▶ _Exercise_: From the entries that follow, copy every line with the word "Neural".

··········

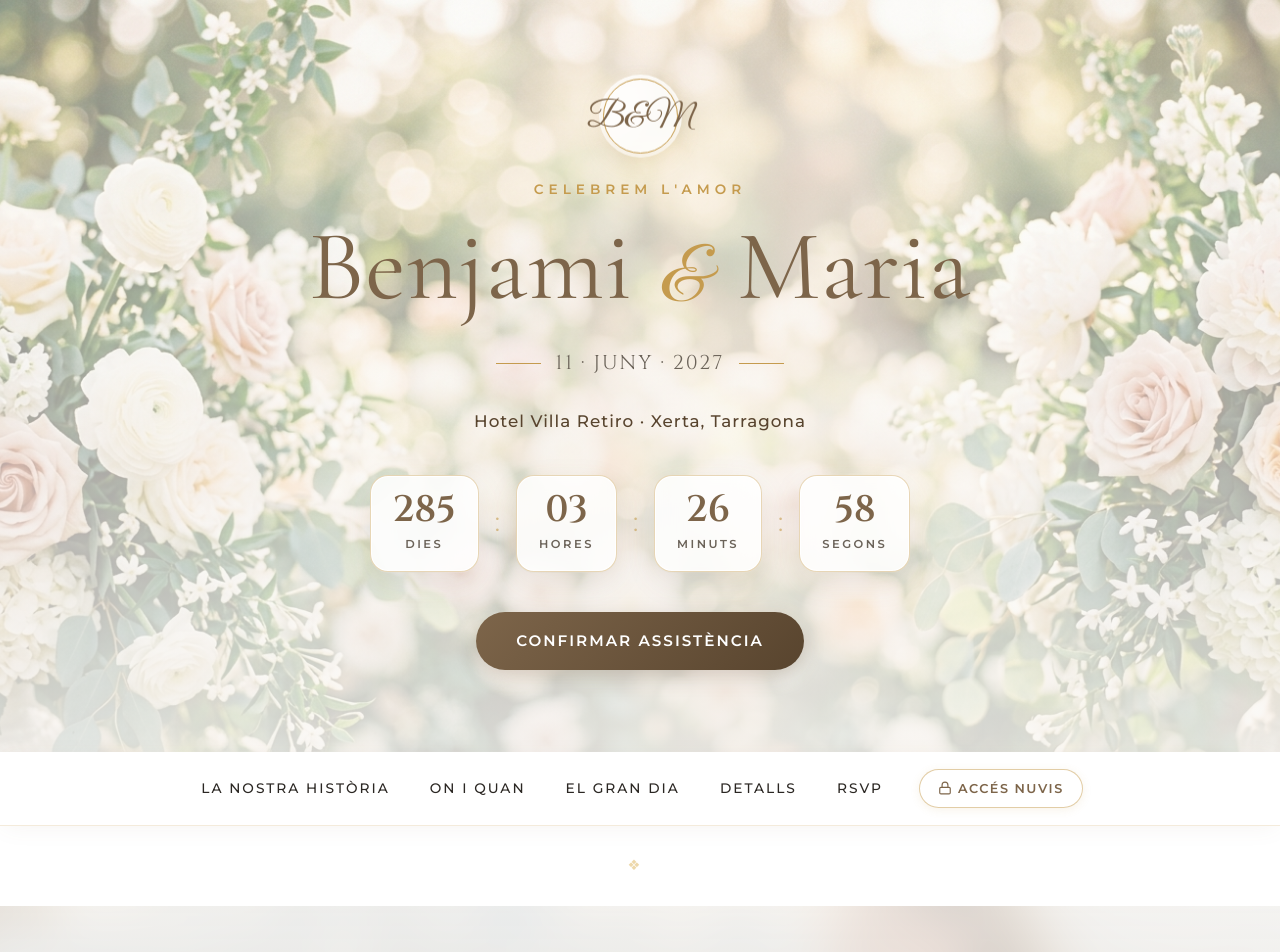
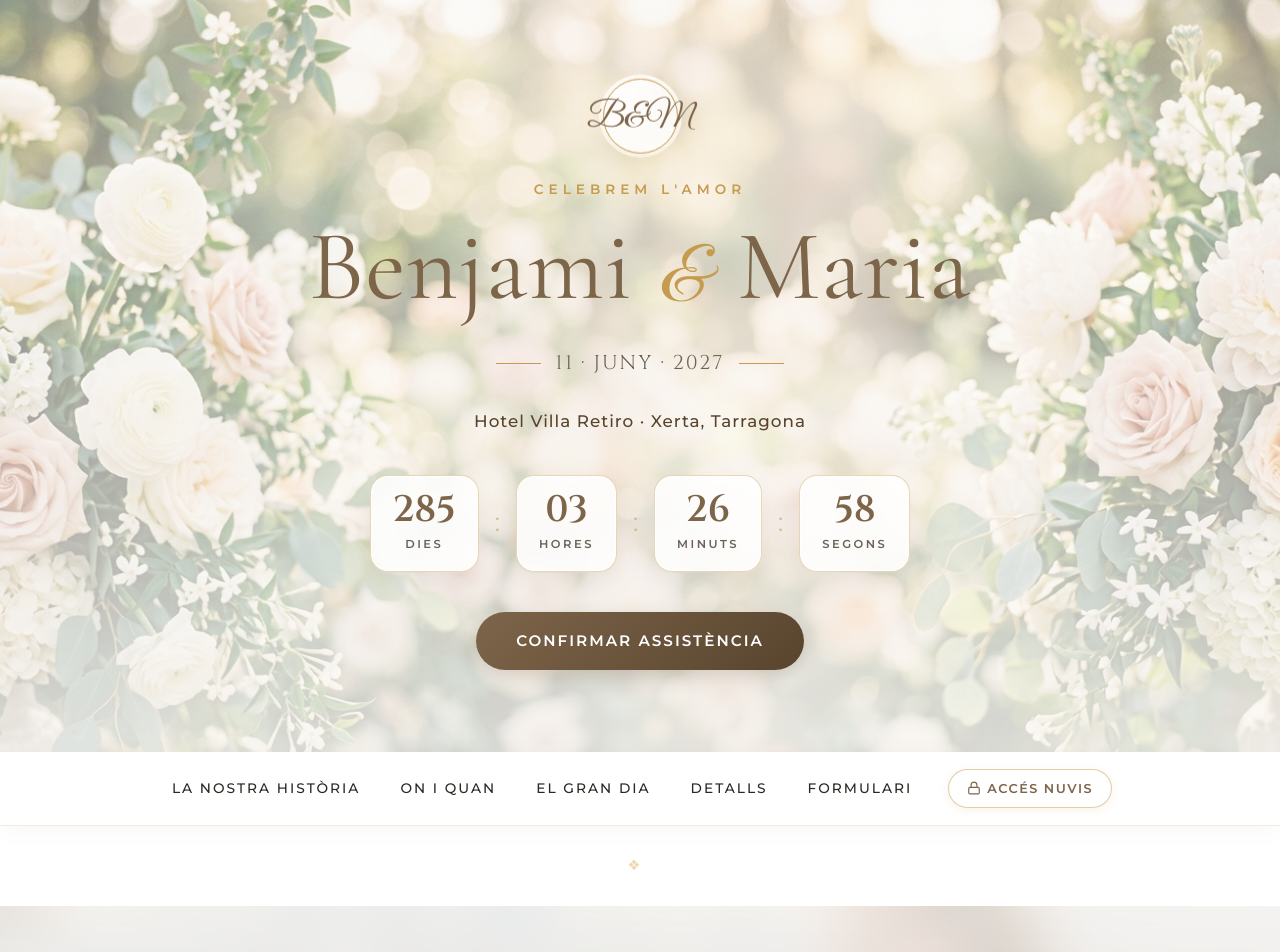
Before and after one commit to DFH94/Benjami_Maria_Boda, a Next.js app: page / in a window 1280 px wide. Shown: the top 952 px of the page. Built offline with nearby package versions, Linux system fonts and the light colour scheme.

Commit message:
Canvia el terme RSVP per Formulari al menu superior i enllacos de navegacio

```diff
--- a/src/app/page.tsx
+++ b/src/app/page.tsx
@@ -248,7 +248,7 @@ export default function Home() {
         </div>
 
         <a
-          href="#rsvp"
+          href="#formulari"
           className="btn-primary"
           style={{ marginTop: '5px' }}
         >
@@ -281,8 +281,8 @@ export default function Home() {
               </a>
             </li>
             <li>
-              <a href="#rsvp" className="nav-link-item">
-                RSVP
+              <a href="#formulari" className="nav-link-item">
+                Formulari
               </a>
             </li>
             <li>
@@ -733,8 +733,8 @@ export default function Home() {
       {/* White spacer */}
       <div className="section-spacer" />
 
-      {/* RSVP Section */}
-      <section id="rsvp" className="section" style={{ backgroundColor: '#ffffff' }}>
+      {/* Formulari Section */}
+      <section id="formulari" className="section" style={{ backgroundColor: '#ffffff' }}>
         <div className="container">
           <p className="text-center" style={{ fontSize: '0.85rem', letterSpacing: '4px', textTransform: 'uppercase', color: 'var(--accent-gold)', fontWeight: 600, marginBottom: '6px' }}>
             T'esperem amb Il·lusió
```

··········

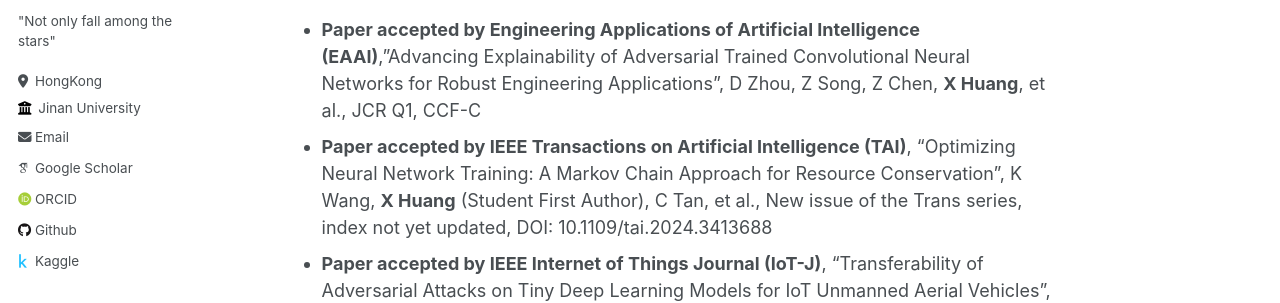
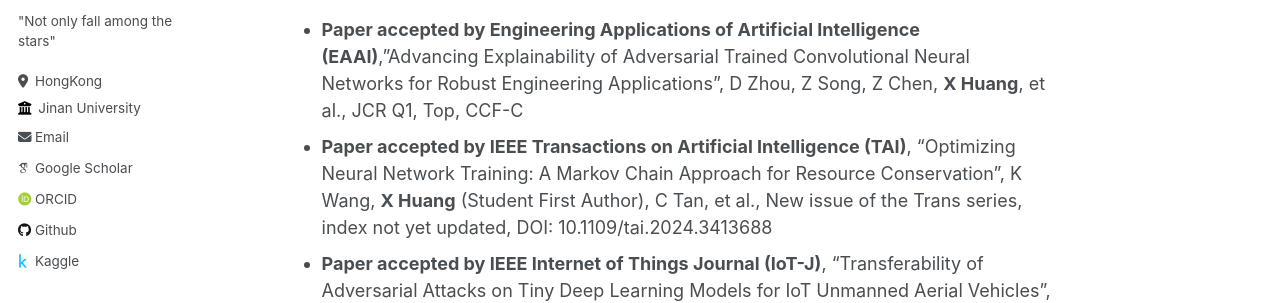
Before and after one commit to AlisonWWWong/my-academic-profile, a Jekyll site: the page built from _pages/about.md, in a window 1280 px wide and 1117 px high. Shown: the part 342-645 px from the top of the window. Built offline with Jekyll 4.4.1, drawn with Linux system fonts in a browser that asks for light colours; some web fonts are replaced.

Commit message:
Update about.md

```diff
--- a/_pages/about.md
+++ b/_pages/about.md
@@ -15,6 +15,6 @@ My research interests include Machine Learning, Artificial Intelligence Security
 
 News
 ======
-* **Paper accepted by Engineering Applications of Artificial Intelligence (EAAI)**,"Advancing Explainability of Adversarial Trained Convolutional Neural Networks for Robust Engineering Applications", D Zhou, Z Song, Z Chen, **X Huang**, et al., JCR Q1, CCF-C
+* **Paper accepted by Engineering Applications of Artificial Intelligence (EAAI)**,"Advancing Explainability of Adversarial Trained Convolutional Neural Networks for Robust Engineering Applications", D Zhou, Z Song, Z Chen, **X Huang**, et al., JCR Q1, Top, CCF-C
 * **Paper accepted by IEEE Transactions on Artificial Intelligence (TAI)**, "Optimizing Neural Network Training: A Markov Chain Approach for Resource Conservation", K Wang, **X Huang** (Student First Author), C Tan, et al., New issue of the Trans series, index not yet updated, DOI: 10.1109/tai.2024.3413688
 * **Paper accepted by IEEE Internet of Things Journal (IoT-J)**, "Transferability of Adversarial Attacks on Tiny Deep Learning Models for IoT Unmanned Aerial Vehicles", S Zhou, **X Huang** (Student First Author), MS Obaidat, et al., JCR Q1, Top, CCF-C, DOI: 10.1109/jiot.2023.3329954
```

··········

▶ _Solution_:
-* **Paper accepted by Engineering Applications of Artificial Intelligence (EAAI)**,"Advancing Explainability of Adversarial Trained Convolutional Neural Networks for Robust Engineering Applications", D Zhou, Z Song, Z Chen, **X Huang**, et al., JCR Q1, CCF-C
+* **Paper accepted by Engineering Applications of Artificial Intelligence (EAAI)**,"Advancing Explainability of Adversarial Trained Convolutional Neural Networks for Robust Engineering Applications", D Zhou, Z Song, Z Chen, **X Huang**, et al., JCR Q1, Top, CCF-C
 * **Paper accepted by IEEE Transactions on Artificial Intelligence (TAI)**, "Optimizing Neural Network Training: A Markov Chain Approach for Resource Conservation", K Wang, **X Huang** (Student First Author), C Tan, et al., New issue of the Trans series, index not yet updated, DOI: 10.1109/tai.2024.3413688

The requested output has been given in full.